It’s hard to know if Beaches to Woodlands is the sole reason, but the increased focus on activities during that time frame is certainly significant, Harrell said.

{{business_name}}bed tax collections santa rosa

The Beaches to Woodlands Tour includes the Jay Peanut Festival, Sweet Season Farms Corn Maze and Fall Fun Festival, Holland Farms Pumpkin Patch & Maze, Coldwater Garden Workshops and Clear Creek Farm Tours.

“When we started our corn maze seven years ago people thought we were crazy," said Trent Matthews, who owns Sweet Season Farms in Allentown. "Some folks even laughed at the notion that people would drive to the country to visit a farm.”

The event’s success, however, had folks thinking he was a genius.

“I think our market was hungry for some family fun and a chance to enjoy time with their kids on a farm for a day each fall,” said Matthews, who has attended conferences to study and discuss agritourism.

“In general, I’ve found that the public is very supportive of farmers and agriculture.  They want to meet the families that grow their food and be able to talk to us about our lifestyle and production.”
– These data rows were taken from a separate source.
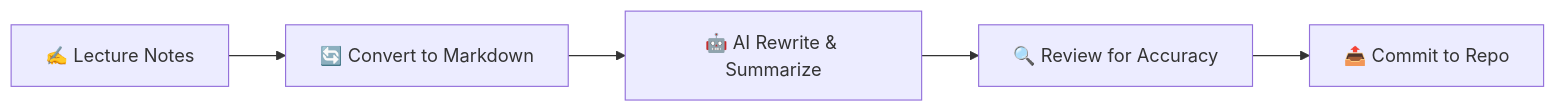
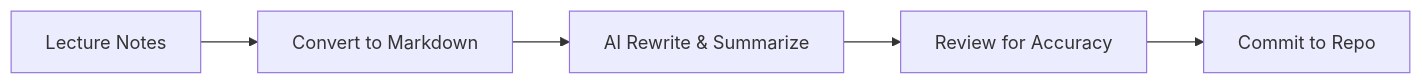
The diagram in README.md (Bisrat-joseph/web-programming), drawn with Mermaid before and after one commit. The commit also changed other lines of this file, not shown here.

````diff
--- a/README.md
+++ b/README.md
@@ -51,7 +51,7 @@
 ```mermaid
 flowchart LR
-    A[✍️ Lecture Notes] --> B[🔄 Convert to Markdown]
-    B --> C[🤖 AI Rewrite & Summarize]
-    C --> D[🔍 Review for Accuracy]
-    D --> E[📤 Commit to Repo]
+    A[Lecture Notes] --> B[Convert to Markdown]
+    B --> C[AI Rewrite & Summarize]
+    C --> D[Review for Accuracy]
+    D --> E[Commit to Repo]
 ```
````
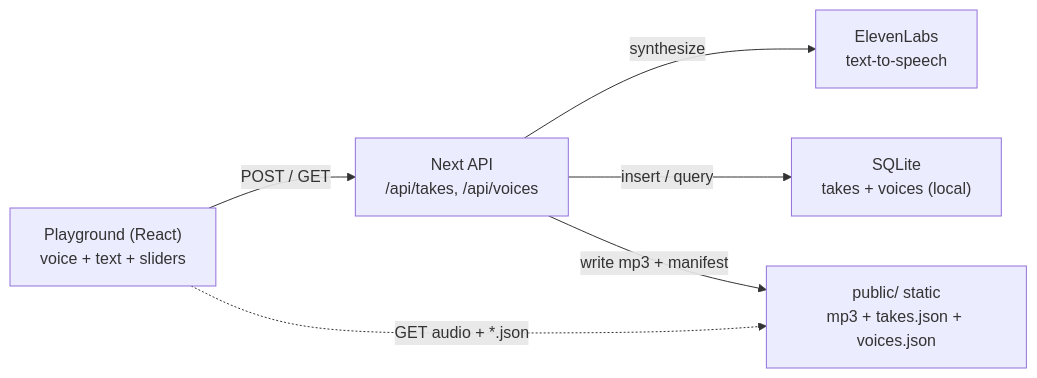
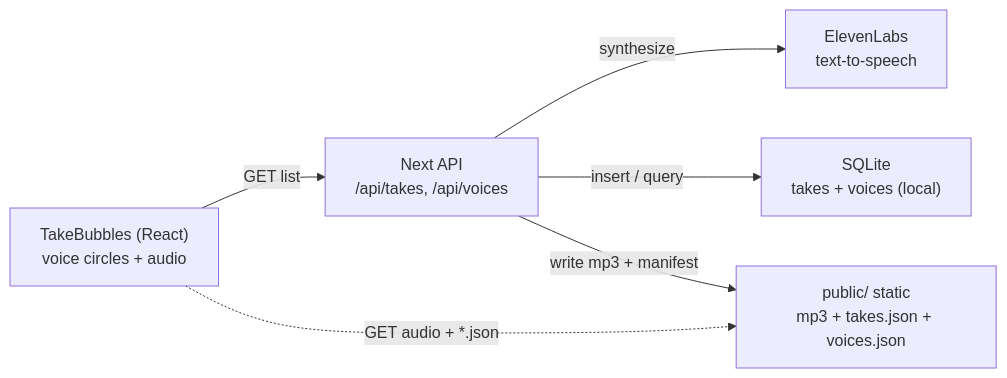
The second of 2 diagrams in README.md (bunlongheng/voices), drawn with Mermaid before and after one commit. The commit also changed other lines of this file and 18 other files, not shown here.

First line of the commit message:
feat: library-only, Apple-Watch-style voice circles

````diff
--- a/README.md
+++ b/README.md
@@ -63,8 +63,8 @@
 ```mermaid
 flowchart LR
-    P["Playground (React)<br/>voice + text + sliders"] -->|POST / GET| A["Next API<br/>/api/takes, /api/voices"]
+    L["TakeBubbles (React)<br/>voice circles + audio"] -->|GET list| A["Next API<br/>/api/takes, /api/voices"]
     A -->|synthesize| E["ElevenLabs<br/>text-to-speech"]
     A -->|insert / query| S["SQLite<br/>takes + voices (local)"]
     A -->|write mp3 + manifest| F["public/ static<br/>mp3 + takes.json + voices.json"]
-    P -.->|GET audio + *.json| F
+    L -.->|GET audio + *.json| F
 ```
````
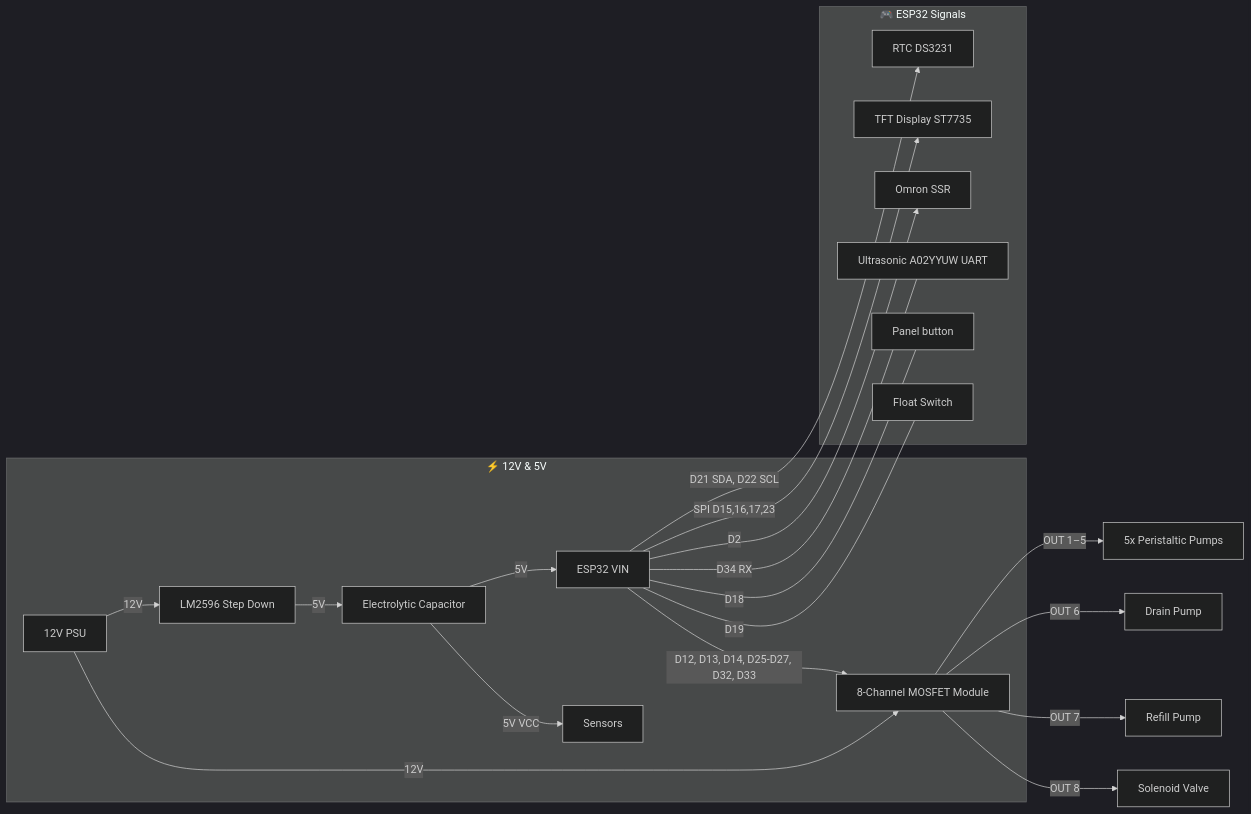
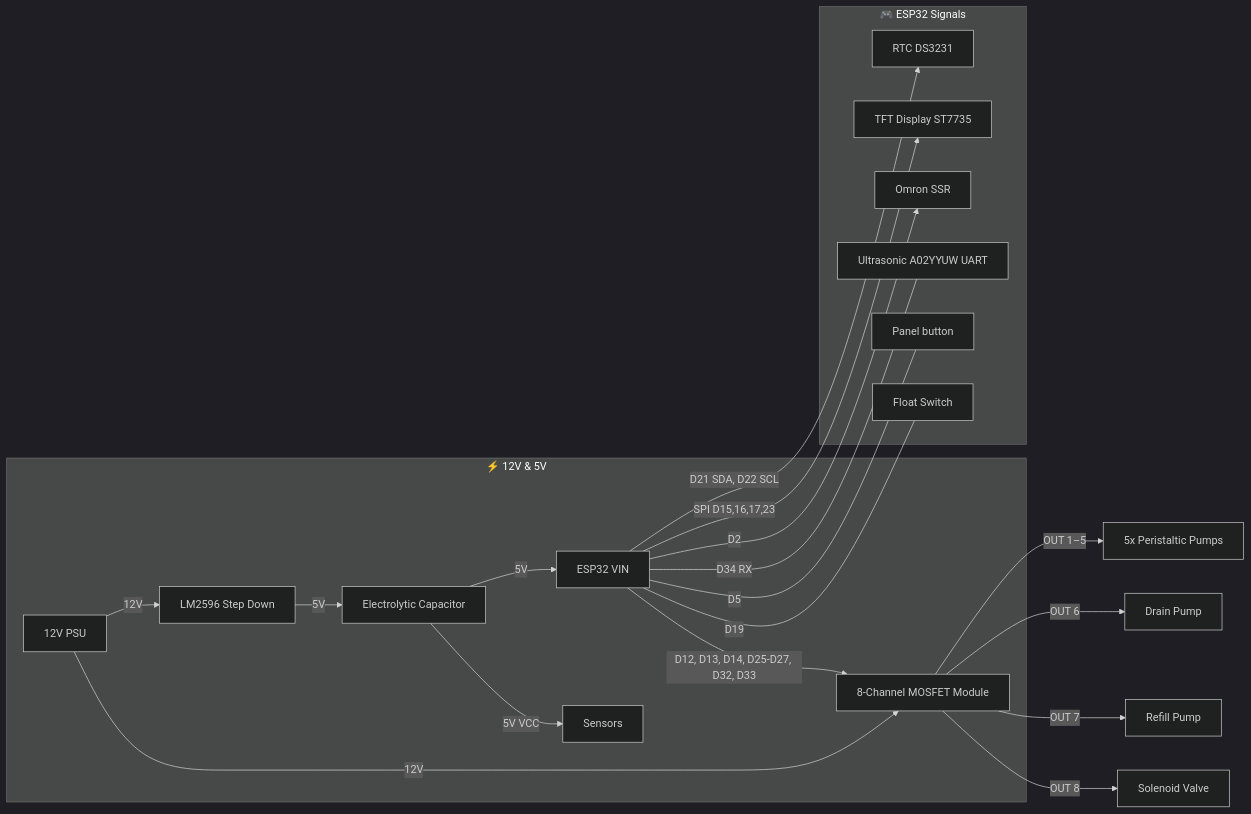
Before and after one commit to PhilipeGatis/IARA: the second of 2 diagrams in README.md, drawn with Mermaid (dark theme). The commit also changed other lines of this file and 7 other files, not shown here.

````diff
--- a/README.md
+++ b/README.md
@@ -112,25 +112,25 @@
 ```mermaid
 graph LR
   subgraph Power [⚡ 12V & 5V]
     PSU[12V PSU] -->|12V| MOSFET[8-Channel MOSFET Module]
     PSU -->|12V| LM2596[LM2596 Step Down]
     LM2596 -->|5V| Cap[Electrolytic Capacitor]
     Cap -->|5V| ESP32[ESP32 VIN]
     Cap -->|5V VCC| SENS[Sensors]
   end
 
   subgraph Signals [🎮 ESP32 Signals]
     ESP32 -->|D21 SDA, D22 SCL| I2C[RTC DS3231]
     ESP32 -->|SPI D15,16,17,23| TFT[TFT Display ST7735]
     ESP32 -->|D12, D13, D14, D25-D27, D32, D33| MOSFET
     ESP32 -->|D2| SSR[Omron SSR]
     ESP32 ---|D34 RX| Ultra[Ultrasonic A02YYUW UART]
-    ESP32 ---|D18| Button[Panel button]
+    ESP32 ---|D5| Button[Panel button]
     ESP32 ---|D19| Float[Float Switch]
   end
 
   MOSFET -->|OUT 1–5| Peristaltic[5x Peristaltic Pumps]
   MOSFET -->|OUT 6| Drain[Drain Pump]
   MOSFET -->|OUT 7| Refill[Refill Pump]
   MOSFET -->|OUT 8| Solenoid[Solenoid Valve]
 ```
````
That sought-after connection with authentic people is at the heart of the agri-tourism phenomenon, says Andrew Holdnak, a professor of hospitality, recreation and resort management at the University of West Florida.

"Two of the major reasons tourists travel are: First, a search for novelty, to see new and exciting things – Vegas, Disney World, etc. These are the folks parasailing and jet skiing down here," Holdnak said. "The second is a search for authenticity. These folks want to see the 'real world.' City folks often think that the rural life is the 'real world.'"

Inspiration from other communities

Holdnak has written a paper on agritourism at citrus farms in Florida and conducted a study of the Spoon River Drive in central Illinois, an event similar to the Beaches to Woodlands Tour.  Like Beaches to Woodlands, the Spoon River Drive connects smaller events in a community to create greater interest.

"They have 10-plus communities which have agriculture-based events during the first two weeks of October," Holdnak said. "The idea is that each community may have a small draw to their individual events – maybe the visitors could see it all in one hour or less – but if they link communities through a scenic drive, the experience becomes more substantial and worthwhile for the potential visitors.

Spoon River is the hometown of former Santa Rosa County Commissioner Gordon Goodin who helped introduce the idea to Santa Rosa, along with several other community leaders. The original idea was to find a way to celebrate the diversity of the county from the farmland and historic areas in the north to the beaches and attractions in the south with the goal of also building the shoulder season.

“Beaches to Woodlands has grown way beyond anything I ever dreamed of,” Goodin said. “I look at the list of events each year and am amazed. Santa Rosa County is not homogenized and the tourists learn a lot and locals are amazed at what we have to offer.”

Small farms diversifying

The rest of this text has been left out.